UCI president Pat McQuaid, who was at the Tour de France start in Strasbourg this weekend, said that the procedures to sanction the riders linked to incriminated Dr Fuentes were going to start soon. "The Spanish judicial authorities don't have to investigate further concerning these riders," he said. "As of now, the investigation will go ahead concerning Fuentes, Manolo Saiz and the other persons who were taken into custody at the beginning of the affair. We have received the first dossier of about 50 pages from the Spanish court, and a sanction will be following soon. We are only waiting for the whole dossier, maybe another 300 pages - then the cycling federation can start the procedure."
McQuaid added that the translation of the Spanish documents would take another two weeks for the UCI to perform, but that once this was done, the German, Italian, Portuguese and Australian federations, and "all the other federations concerned" would be notified. "The fate of Ullrich, Basso and co. will be in the hands of their federations," he continued. "The punishment according to the Ethical Charter can be up to four years for ProTour riders and two years for the others. If the sanctions of the national federations do not satisfy us at the UCI, we will appeal them at the CAS."
However, McQuaid did not evoke retroactive sanctions, meaning that Ivan Basso and Jan Ullrich will keep their Giro d'Italia and Tour de Suisse victories.

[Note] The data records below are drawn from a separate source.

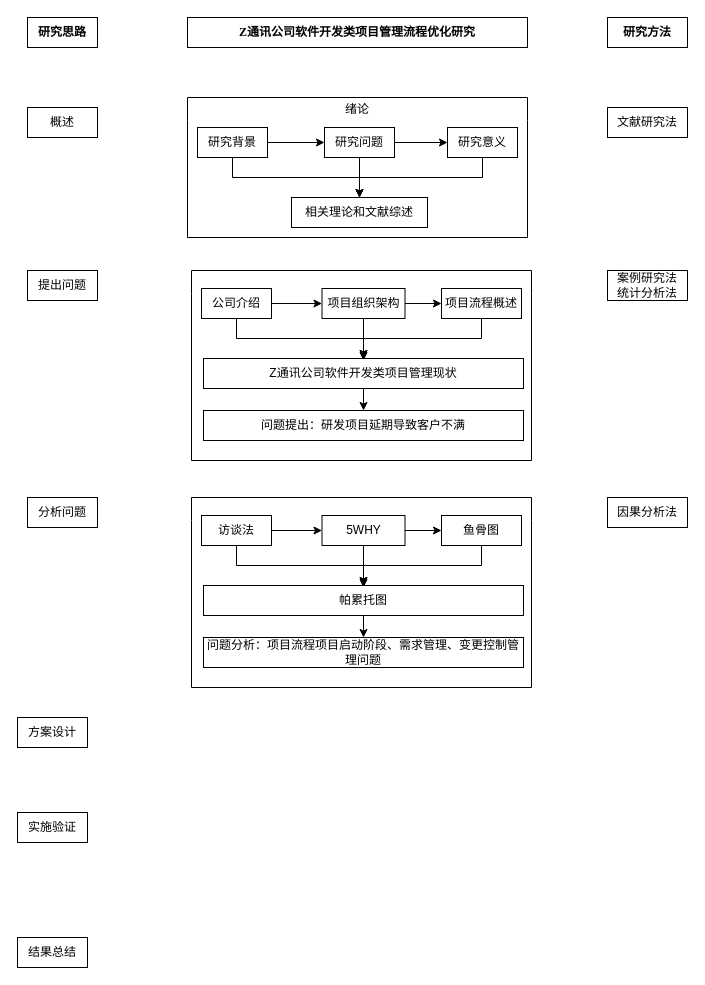
Before: 技术路线图.drawio in zhengt666/homework, a draw.io diagram. Source tidied: cells renumbered, new cells numbered last; positions are measured from the earlier drawing's top-left corner, leaving out a move shared by most shapes. Both pictures are drawn from the tidied source at 100%, with x=0, y=0 at pixel (17, 17).
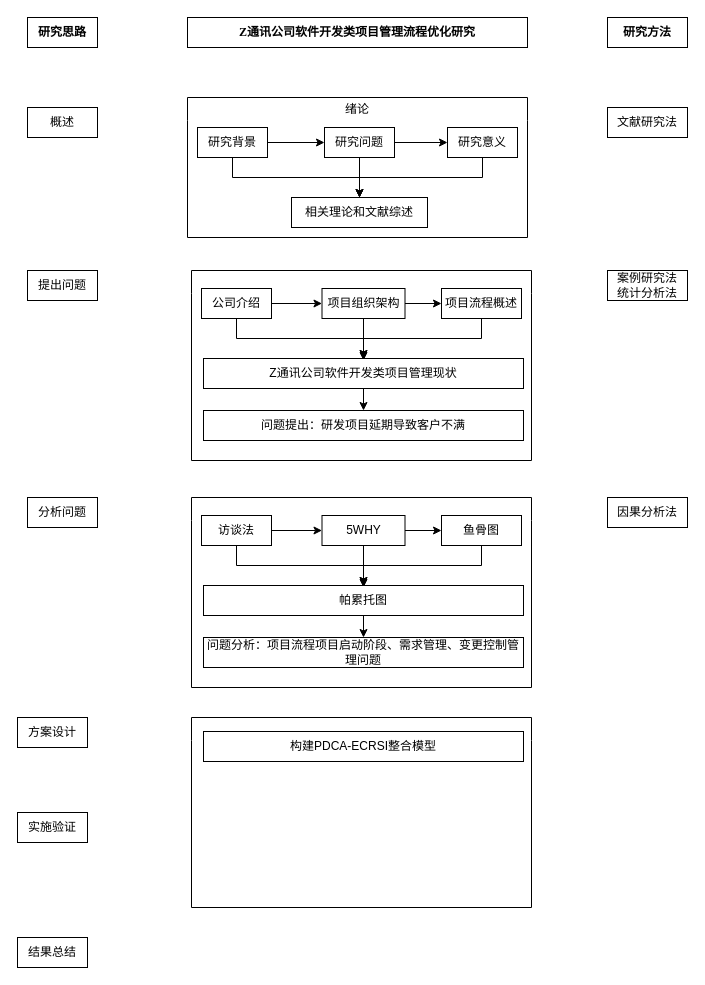
The same page after the edit.

Commit message:
更新技术路线图.drawio

Change to the diagram source:
```diff
@@
+    <mxCell id="48" style="swimlane;whiteSpace=wrap;html=1;startSize=23;backgroundOutline=0;fixedHeader=0;fillColor=none;swimlaneLine=0;" parent="1" vertex="1">
+      <mxGeometry x="174" y="700" width="340" height="190" as="geometry" />
+    </mxCell>
+    <mxCell id="49" value="构建PDCA-ECRSI整合模型" style="rounded=0;whiteSpace=wrap;html=1;" parent="48" vertex="1">
+      <mxGeometry x="12" y="14" width="320" height="30" as="geometry" />
+    </mxCell>
```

Tyler Hamilton, however could face a life-long ban, as the Spanish Anti-Doping brigade has sent a 300-page thick report to the UCI yesterday. "If he is guilty, it would be Tyler Hamilton's second doping offence," the UCI president added, as the Fuentes files dealing with Hamilton referred to alleged doping practices in 2002-2003. "That could mean a life-long ban."